(Before-and-after change data)
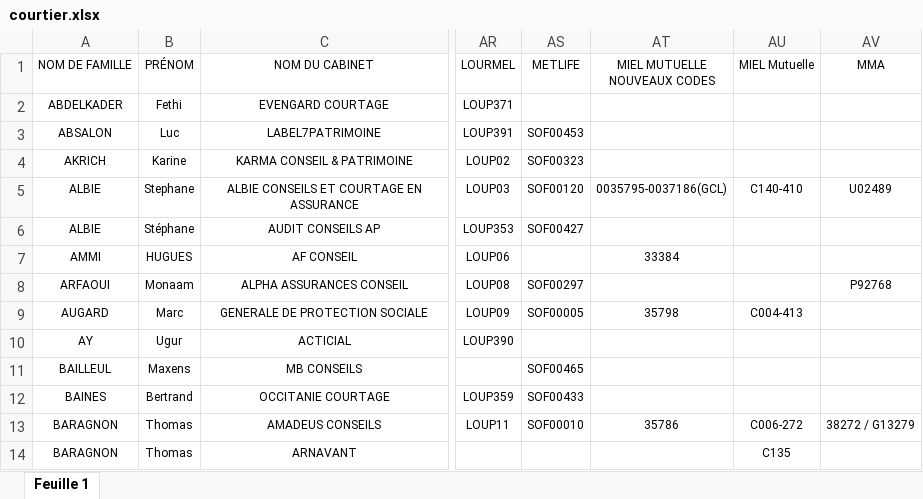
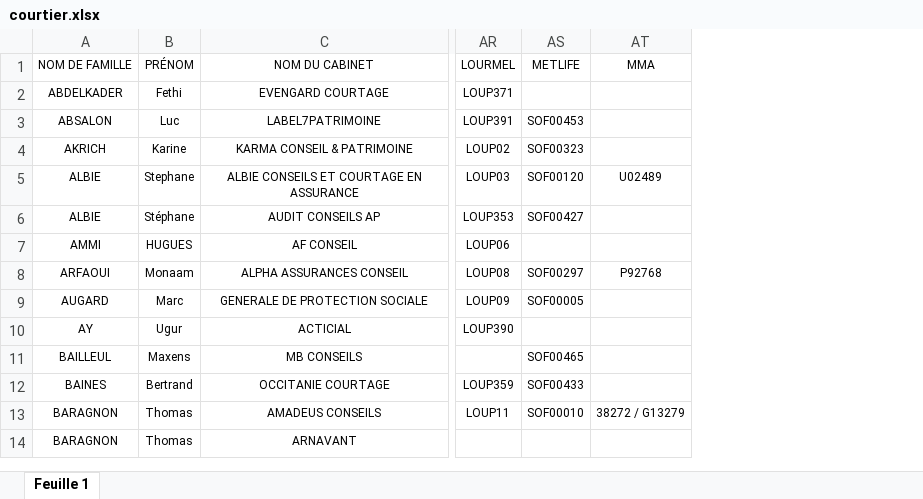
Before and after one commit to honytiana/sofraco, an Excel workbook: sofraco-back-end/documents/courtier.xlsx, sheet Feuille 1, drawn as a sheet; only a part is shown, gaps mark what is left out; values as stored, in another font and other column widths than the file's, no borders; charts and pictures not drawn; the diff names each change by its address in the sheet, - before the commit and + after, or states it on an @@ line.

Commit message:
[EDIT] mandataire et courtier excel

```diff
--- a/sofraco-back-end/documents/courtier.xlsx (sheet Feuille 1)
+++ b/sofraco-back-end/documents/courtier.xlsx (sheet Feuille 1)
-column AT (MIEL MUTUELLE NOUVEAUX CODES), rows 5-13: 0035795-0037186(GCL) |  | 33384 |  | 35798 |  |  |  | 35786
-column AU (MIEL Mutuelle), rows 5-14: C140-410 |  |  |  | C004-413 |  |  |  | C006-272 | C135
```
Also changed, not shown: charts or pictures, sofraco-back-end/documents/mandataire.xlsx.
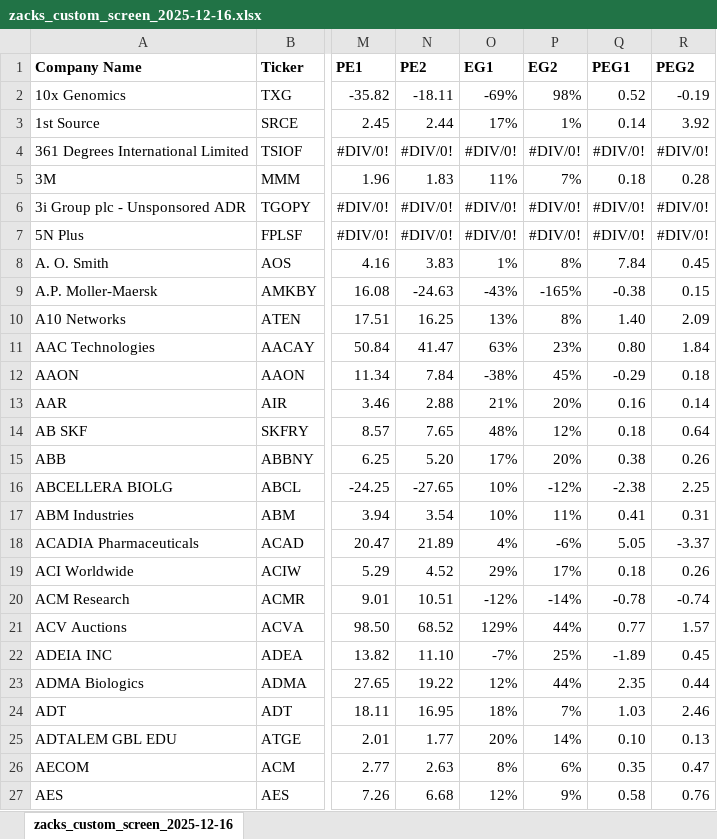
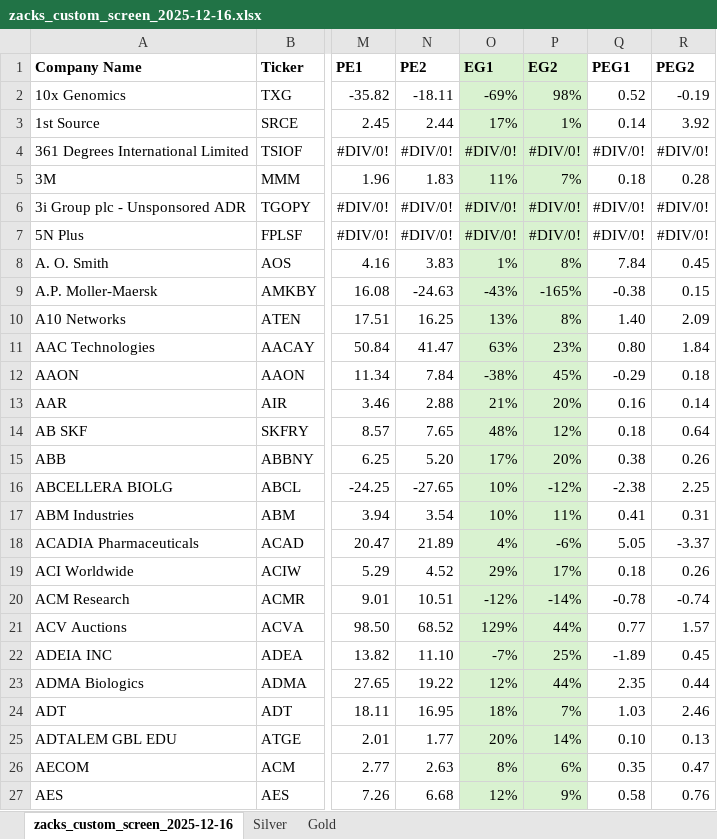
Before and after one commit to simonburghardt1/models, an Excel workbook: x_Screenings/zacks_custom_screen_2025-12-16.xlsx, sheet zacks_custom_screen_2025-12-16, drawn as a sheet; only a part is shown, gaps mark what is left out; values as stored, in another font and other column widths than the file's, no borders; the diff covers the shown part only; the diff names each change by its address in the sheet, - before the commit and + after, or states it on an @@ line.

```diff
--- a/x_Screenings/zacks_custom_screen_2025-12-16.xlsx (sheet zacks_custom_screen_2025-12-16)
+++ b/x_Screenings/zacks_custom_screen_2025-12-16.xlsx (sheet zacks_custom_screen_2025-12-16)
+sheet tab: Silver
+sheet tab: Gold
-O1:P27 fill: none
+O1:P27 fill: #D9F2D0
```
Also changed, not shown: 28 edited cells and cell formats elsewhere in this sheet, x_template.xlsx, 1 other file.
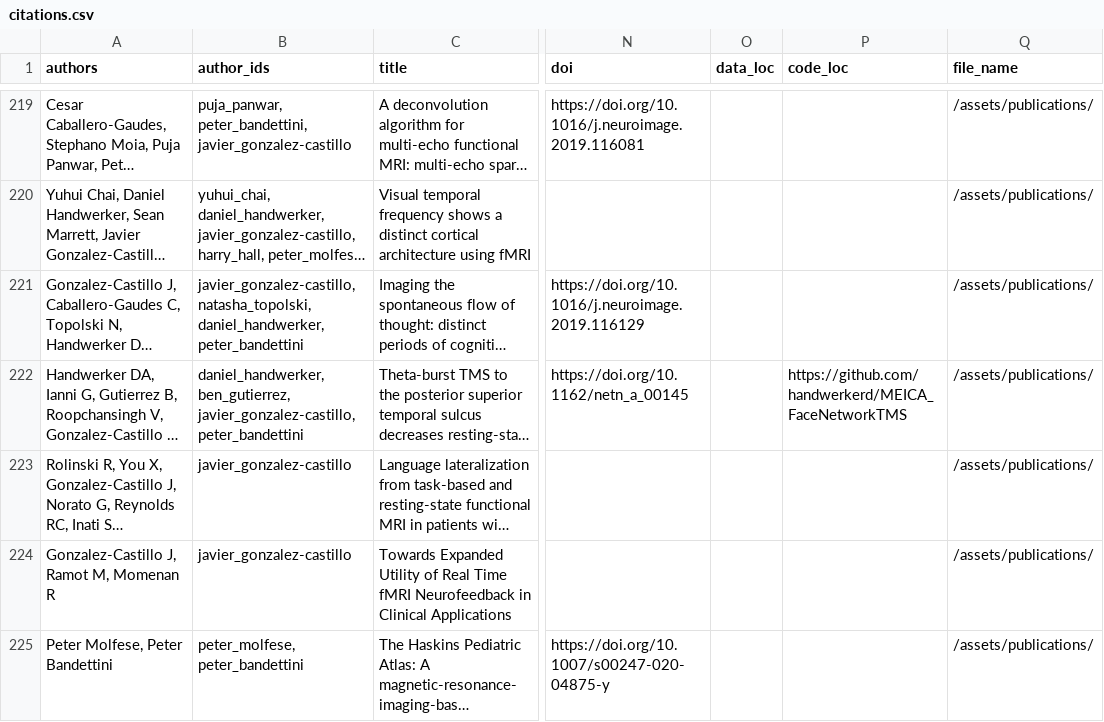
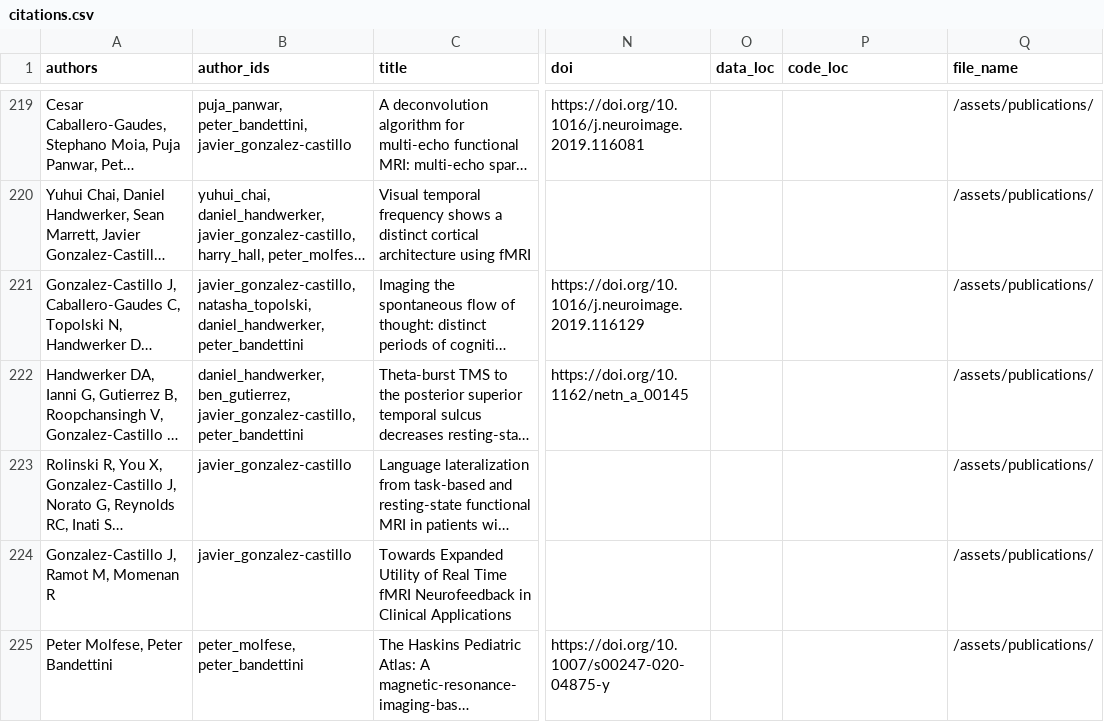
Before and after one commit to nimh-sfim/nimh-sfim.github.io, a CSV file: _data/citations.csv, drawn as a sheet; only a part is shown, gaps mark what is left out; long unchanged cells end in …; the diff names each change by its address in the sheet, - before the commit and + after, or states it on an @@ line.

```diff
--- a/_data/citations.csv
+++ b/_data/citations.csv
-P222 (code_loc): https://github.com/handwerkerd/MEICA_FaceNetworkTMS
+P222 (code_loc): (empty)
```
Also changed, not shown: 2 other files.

» REQUIRED WORK
Number of lines holding "MIEL" in the data: give it, with nothing else.

» TASK ANSWER
2